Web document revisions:
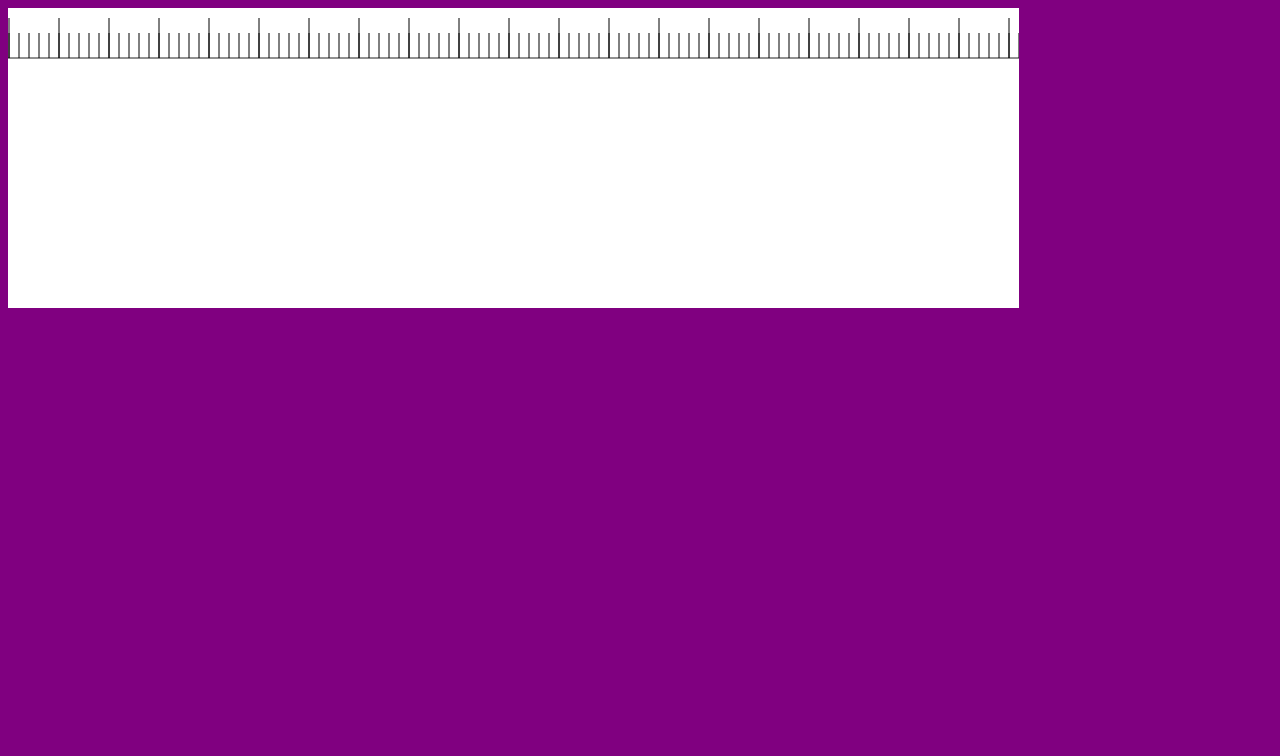
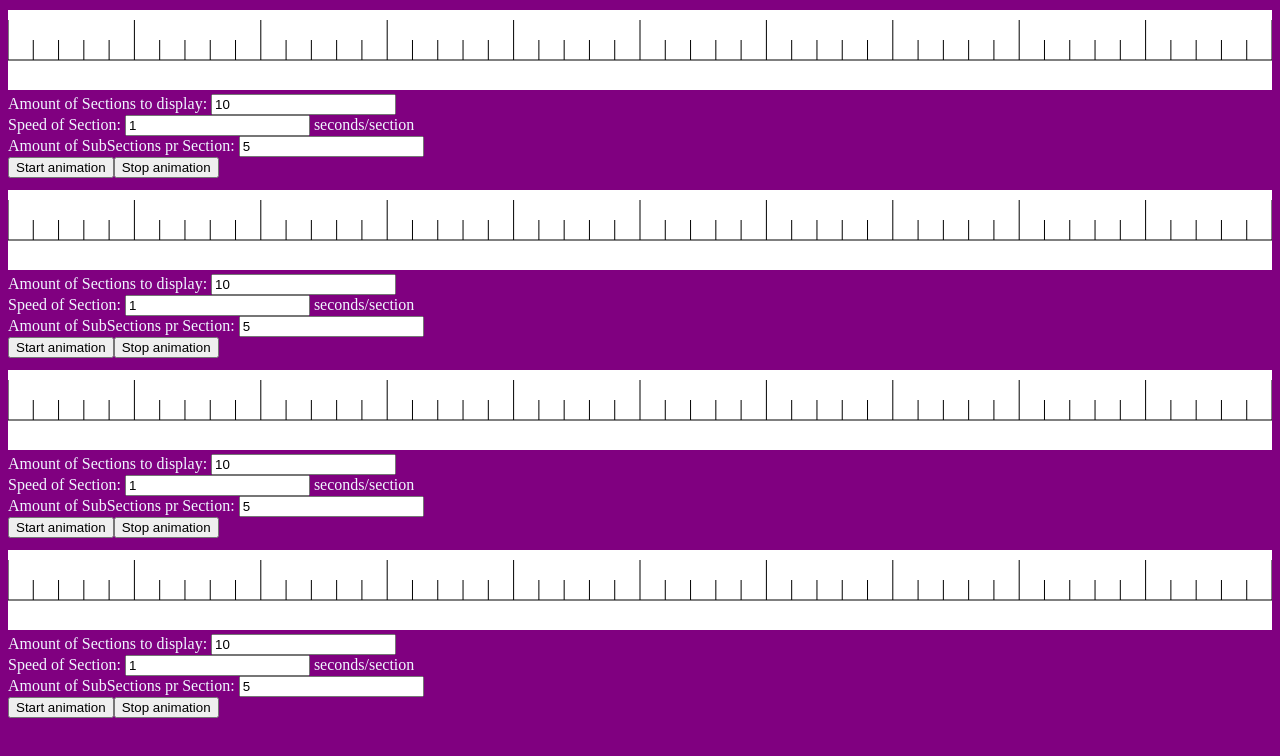
Before and after one commit to LindvedKrvang/animation-demo, an Angular app: page / in a window 1280 px wide. Shown: the top 756 px of the page. Built offline with nearby package versions, Linux system fonts and the light colour scheme.

Commit message:
Use 'requestAnimationFrame' instead of 'setInterval' for redrawing the canvas

```diff
--- a/src/app/app.component.html
+++ b/src/app/app.component.html
@@ -1 +1,4 @@
 <app-canvas></app-canvas>
+<app-canvas></app-canvas>
+<app-canvas></app-canvas>
+<app-canvas></app-canvas>
--- a/src/app/app.module.ts
+++ b/src/app/app.module.ts
@@ -3,6 +3,7 @@ import {BrowserModule} from '@angular/platform-browser';
 
 import {AppComponent} from './app.component';
 import {CanvasComponent} from './canvas/canvas.component';
+import {FormsModule} from '@angular/forms';
 
 @NgModule({
   declarations: [
@@ -10,7 +11,8 @@ import {CanvasComponent} from './canvas/canvas.component';
     CanvasComponent
   ],
   imports: [
-    BrowserModule
+    BrowserModule,
+    FormsModule
   ],
   providers: [],
   bootstrap: [AppComponent]
--- a/src/app/canvas/canvas.component.html
+++ b/src/app/canvas/canvas.component.html
@@ -1,3 +1,18 @@
 <div #canvasContainer class="canvas-container">
   <canvas #myCanvas></canvas>
+  <div>
+    <span>Amount of Sections to display: </span>
+    <input type="number" [(ngModel)]="amountOfSectionsInCanvas">
+  </div>
+  <div>
+    <span>Speed of Section: </span>
+    <input type="number" [(ngModel)]="secondsPrSection">
+    <span> seconds/section</span>
+  </div>
+  <div>
+    <span>Amount of SubSections pr Section: </span>
+    <input type="number" [(ngModel)]="amountOfSubSectionsPrSection">
+  </div>
+  <button (click)="startAnimation()">Start animation</button>
+  <button (click)="stopAnimation()">Stop animation</button>
 </div>
--- a/src/app/canvas/canvas.component.scss
+++ b/src/app/canvas/canvas.component.scss
@@ -1,5 +1,8 @@
 .canvas-container {
-  width: 80%;
-  height: 300px;
+  width: 100%;
+  height: 80px;
   background: white;
+  margin-top: 10px;
+  color: aliceblue;
+  margin-bottom: 100px;
 }
--- a/src/app/canvas/canvas.component.ts
+++ b/src/app/canvas/canvas.component.ts
@@ -5,7 +5,9 @@ interface Point {
   y: number
 }
 
-const DRAW_INTERVAL_MS: number = 50
+const Y_BOTTOM_COORDINATION: number = 50
+const Y_LONG_LINE_TOP_COORDINATION: number = 10
+const Y_SHORT_LINE_TOP_COORDINATION: number = 30
 
 @Component({
   selector: 'app-canvas',
@@ -20,34 +22,32 @@ export class CanvasComponent implements AfterViewInit, OnDestroy {
   @ViewChild('myCanvas')
   public canvas!: ElementRef<HTMLCanvasElement>
 
+  public amountOfSectionsInCanvas: number = 10
+  public secondsPrSection: number = 1
+  public amountOfSubSectionsPrSection: number = 5
+
   private context!: CanvasRenderingContext2D
 
-  private xOffset: number = 0
   private canvasWidth: number = 0
 
-  private intervalIdentifier: any
+  private animationFrameIdentifier: any = undefined
 
-  ngAfterViewInit(): void {
-    this.initializeCanvas()
-    this.setCanvasSize()
-
-    this.intervalIdentifier = setInterval(() => {
-      this.clearCanvas()
-      this.draw()
-      this.xOffset--
-    }, DRAW_INTERVAL_MS)
-  }
 
   @HostListener('window:resize', ['$event'])
   onResize(): void {
     this.setCanvasSize()
   }
 
-  ngOnDestroy() {
-    if (this.intervalIdentifier) {
-      clearInterval(this.intervalIdentifier)
-      this.intervalIdentifier = undefined
-    }
+  private setCanvasSize(): void {
+    this.canvasWidth = this.canvasContainer.nativeElement.offsetWidth
+    this.canvas.nativeElement.width = this.canvasWidth
+    this.canvas.nativeElement.height = this.canvasContainer.nativeElement.offsetHeight
+  }
+
+  public ngAfterViewInit(): void {
+    this.initializeCanvas()
+    this.setCanvasSize()
+    this.startAnimation()
   }
 
   private initializeCanvas(): void {
@@ -66,47 +66,84 @@ export class CanvasComponent implements AfterViewInit, OnDestroy {
     this.context = context
   }
 
-  private setCanvasSize(): void {
-    this.canvasWidth = this.canvasContainer.nativeElement.offsetWidth
-    this.canvas.nativeElement.width = this.canvasWidth
-    this.canvas.nativeElement.height = this.canvasContainer.nativeElement.offsetHeight
+  public startAnimation(): void {
+    if (!this.animationFrameIdentifier) {
+      this.animationFrameIdentifier = requestAnimationFrame(time => this.animationFrameCallback(time))
+    }
+  }
+
+  public stopAnimation(): void {
+    if (this.animationFrameIdentifier) {
+      cancelAnimationFrame(this.animationFrameIdentifier)
+      this.animationFrameIdentifier = undefined
+    }
+  }
+
+  private animationFrameCallback(timestamp: number): void {
+    this.clearCanvas()
+    this.draw(timestamp)
+
+    this.animationFrameIdentifier = requestAnimationFrame(time => this.animationFrameCallback(time))
+  }
+
+  public ngOnDestroy() {
+   this.stopAnimation()
   }
 
   private clearCanvas(): void {
     this.context.clearRect(0, 0, this.canvas.nativeElement.width, this.canvas.nativeElement.height)
   }
 
-  private draw(): void {
-    const increment: number = 0.5
-    for (let i = (this.xOffset * -1); i <= this.canvasWidth + (this.xOffset * -1); i += increment) {
-      const x: number = i + this.xOffset
+  private draw(timestampInMilliseconds: number): void {
+    const pixelsPrSection: number = this.canvasWidth / this.amountOfSectionsInCanvas
+    const millisecondsPrSection: number = this.secondsPrSection * 1000;
+    const pixelsPrMillisecond: number = pixelsPrSection / millisecondsPrSection
+    const timestampWithinSection: number = timestampInMilliseconds % millisecondsPrSection;
+
+    for (let i: number = 0; i <= this.canvasWidth + pixelsPrSection; i += pixelsPrSection) {
+      // Multiply with negative one to make the animation go from right to left.
+      const x: number = (timestampWithinSection * -1) * pixelsPrMillisecond + i;
       const from: Point = {
         x,
-        y: 50
+        y: Y_BOTTOM_COORDINATION
       }
+      this.drawLongVerticalLine(from)
 
-      if (i % 50 === 0) {
-        const toUp: Point = {
-          x,
-          y: 10
-        }
-        this.drawStraightLine(from, toUp)
+      const pixelsPrSubSection: number = pixelsPrSection / this.amountOfSubSectionsPrSection
+      for (let j: number = 1; j < this.amountOfSubSectionsPrSection; j++) {
+        from.x = x + (pixelsPrSubSection * j)
+        this.drawShortVerticalLine(from)
       }
+    }
+    this.drawBottomLine()
+  }
 
-      if (i % 10 === 0) {
-        const toUp: Point = {
-          x,
-          y: 25
-        }
-        this.drawStraightLine(from, toUp)
-      }
+  private drawLongVerticalLine(from: Point): void {
+    const to: Point = {
+      x: from.x,
+      y: Y_LONG_LINE_TOP_COORDINATION
+    }
+    this.drawStraightLine(from, to)
+  }
 
-      const to: Point = {
-        x: x + increment,
-        y: 50
-      }
-      this.drawStraightLine(from, to)
+  private drawShortVerticalLine(from: Point): void {
+    const toUp: Point = {
+      x: from.x,
+      y: Y_SHORT_LINE_TOP_COORDINATION
     }
+    this.drawStraightLine(from, toUp)
+  }
+
+  private drawBottomLine(): void {
+    const from: Point = {
+      x: 0,
+      y: Y_BOTTOM_COORDINATION
+    };
+    const to: Point = {
+      x: this.canvasWidth,
+      y: Y_BOTTOM_COORDINATION
+    };
+    this.drawStraightLine(from, to)
   }
 
   private drawStraightLine(from: Point, to: Point): void {
```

Task prompt:
Each entry above needs to be restated without a single word changed; skip the images.

Answer space:
Before and after one commit to LindvedKrvang/animation-demo, an Angular app: page / in a window 1280 px wide. Shown: the top 756 px of the page. Built offline with nearby package versions, Linux system fonts and the light colour scheme.

Commit message:
Use 'requestAnimationFrame' instead of 'setInterval' for redrawing the canvas

```diff
--- a/src/app/app.component.html
+++ b/src/app/app.component.html
@@ -1 +1,4 @@
 <app-canvas></app-canvas>
+<app-canvas></app-canvas>
+<app-canvas></app-canvas>
+<app-canvas></app-canvas>
--- a/src/app/app.module.ts
+++ b/src/app/app.module.ts
@@ -3,6 +3,7 @@ import {BrowserModule} from '@angular/platform-browser';
 
 import {AppComponent} from './app.component';
 import {CanvasComponent} from './canvas/canvas.component';
+import {FormsModule} from '@angular/forms';
 
 @NgModule({
   declarations: [
@@ -10,7 +11,8 @@ import {CanvasComponent} from './canvas/canvas.component';
     CanvasComponent
   ],
   imports: [
-    BrowserModule
+    BrowserModule,
+    FormsModule
   ],
   providers: [],
   bootstrap: [AppComponent]
--- a/src/app/canvas/canvas.component.html
+++ b/src/app/canvas/canvas.component.html
@@ -1,3 +1,18 @@
 <div #canvasContainer class="canvas-container">
   <canvas #myCanvas></canvas>
+  <div>
+    <span>Amount of Sections to display: </span>
+    <input type="number" [(ngModel)]="amountOfSectionsInCanvas">
+  </div>
+  <div>
+    <span>Speed of Section: </span>
+    <input type="number" [(ngModel)]="secondsPrSection">
+    <span> seconds/section</span>
+  </div>
+  <div>
+    <span>Amount of SubSections pr Section: </span>
+    <input type="number" [(ngModel)]="amountOfSubSectionsPrSection">
+  </div>
+  <button (click)="startAnimation()">Start animation</button>
+  <button (click)="stopAnimation()">Stop animation</button>
 </div>
--- a/src/app/canvas/canvas.component.scss
+++ b/src/app/canvas/canvas.component.scss
@@ -1,5 +1,8 @@
 .canvas-container {
-  width: 80%;
-  height: 300px;
+  width: 100%;
+  height: 80px;
   background: white;
+  margin-top: 10px;
+  color: aliceblue;
+  margin-bottom: 100px;
 }
--- a/src/app/canvas/canvas.component.ts
+++ b/src/app/canvas/canvas.component.ts
@@ -5,7 +5,9 @@ interface Point {
   y: number
 }
 
-const DRAW_INTERVAL_MS: number = 50
+const Y_BOTTOM_COORDINATION: number = 50
+const Y_LONG_LINE_TOP_COORDINATION: number = 10
+const Y_SHORT_LINE_TOP_COORDINATION: number = 30
 
 @Component({
   selector: 'app-canvas',
@@ -20,34 +22,32 @@ export class CanvasComponent implements AfterViewInit, OnDestroy {
   @ViewChild('myCanvas')
   public canvas!: ElementRef<HTMLCanvasElement>
 
+  public amountOfSectionsInCanvas: number = 10
+  public secondsPrSection: number = 1
+  public amountOfSubSectionsPrSection: number = 5
+
   private context!: CanvasRenderingContext2D
 
-  private xOffset: number = 0
   private canvasWidth: number = 0
 
-  private intervalIdentifier: any
+  private animationFrameIdentifier: any = undefined
 
-  ngAfterViewInit(): void {
-    this.initializeCanvas()
-    this.setCanvasSize()
-
-    this.intervalIdentifier = setInterval(() => {
-      this.clearCanvas()
-      this.draw()
-      this.xOffset--
-    }, DRAW_INTERVAL_MS)
-  }
 
   @HostListener('window:resize', ['$event'])
   onResize(): void {
     this.setCanvasSize()
   }
 
-  ngOnDestroy() {
-    if (this.intervalIdentifier) {
-      clearInterval(this.intervalIdentifier)
-      this.intervalIdentifier = undefined
-    }
+  private setCanvasSize(): void {
+    this.canvasWidth = this.canvasContainer.nativeElement.offsetWidth
+    this.canvas.nativeElement.width = this.canvasWidth
+    this.canvas.nativeElement.height = this.canvasContainer.nativeElement.offsetHeight
+  }
+
+  public ngAfterViewInit(): void {
+    this.initializeCanvas()
+    this.setCanvasSize()
+    this.startAnimation()
   }
 
   private initializeCanvas(): void {
@@ -66,47 +66,84 @@ export class CanvasComponent implements AfterViewInit, OnDestroy {
     this.context = context
   }
 
-  private setCanvasSize(): void {
-    this.canvasWidth = this.canvasContainer.nativeElement.offsetWidth
-    this.canvas.nativeElement.width = this.canvasWidth
-    this.canvas.nativeElement.height = this.canvasContainer.nativeElement.offsetHeight
+  public startAnimation(): void {
+    if (!this.animationFrameIdentifier) {
+      this.animationFrameIdentifier = requestAnimationFrame(time => this.animationFrameCallback(time))
+    }
+  }
+
+  public stopAnimation(): void {
+    if (this.animationFrameIdentifier) {
+      cancelAnimationFrame(this.animationFrameIdentifier)
+      this.animationFrameIdentifier = undefined
+    }
+  }
+
+  private animationFrameCallback(timestamp: number): void {
+    this.clearCanvas()
+    this.draw(timestamp)
+
+    this.animationFrameIdentifier = requestAnimationFrame(time => this.animationFrameCallback(time))
+  }
+
+  public ngOnDestroy() {
+   this.stopAnimation()
   }
 
   private clearCanvas(): void {
     this.context.clearRect(0, 0, this.canvas.nativeElement.width, this.canvas.nativeElement.height)
   }
 
-  private draw(): void {
-    const increment: number = 0.5
-    for (let i = (this.xOffset * -1); i <= this.canvasWidth + (this.xOffset * -1); i += increment) {
-      const x: number = i + this.xOffset
+  private draw(timestampInMilliseconds: number): void {
+    const pixelsPrSection: number = this.canvasWidth / this.amountOfSectionsInCanvas
+    const millisecondsPrSection: number = this.secondsPrSection * 1000;
+    const pixelsPrMillisecond: number = pixelsPrSection / millisecondsPrSection
+    const timestampWithinSection: number = timestampInMilliseconds % millisecondsPrSection;
+
+    for (let i: number = 0; i <= this.canvasWidth + pixelsPrSection; i += pixelsPrSection) {
+      // Multiply with negative one to make the animation go from right to left.
+      const x: number = (timestampWithinSection * -1) * pixelsPrMillisecond + i;
       const from: Point = {
         x,
-        y: 50
+        y: Y_BOTTOM_COORDINATION
       }
+      this.drawLongVerticalLine(from)
 
-      if (i % 50 === 0) {
-        const toUp: Point = {
-          x,
-          y: 10
-        }
-        this.drawStraightLine(from, toUp)
+      const pixelsPrSubSection: number = pixelsPrSection / this.amountOfSubSectionsPrSection
+      for (let j: number = 1; j < this.amountOfSubSectionsPrSection; j++) {
+        from.x = x + (pixelsPrSubSection * j)
+        this.drawShortVerticalLine(from)
       }
+    }
+    this.drawBottomLine()
+  }
 
-      if (i % 10 === 0) {
-        const toUp: Point = {
-          x,
-          y: 25
-        }
-        this.drawStraightLine(from, toUp)
-      }
+  private drawLongVerticalLine(from: Point): void {
+    const to: Point = {
+      x: from.x,
+      y: Y_LONG_LINE_TOP_COORDINATION
+    }
+    this.drawStraightLine(from, to)
+  }
 
-      const to: Point = {
-        x: x + increment,
-        y: 50
-      }
-      this.drawStraightLine(from, to)
+  private drawShortVerticalLine(from: Point): void {
+    const toUp: Point = {
+      x: from.x,
+      y: Y_SHORT_LINE_TOP_COORDINATION
     }
+    this.drawStraightLine(from, toUp)
+  }
+
+  private drawBottomLine(): void {
+    const from: Point = {
+      x: 0,
+      y: Y_BOTTOM_COORDINATION
+    };
+    const to: Point = {
+      x: this.canvasWidth,
+      y: Y_BOTTOM_COORDINATION
+    };
+    this.drawStraightLine(from, to)
   }
 
   private drawStraightLine(from: Point, to: Point): void {
```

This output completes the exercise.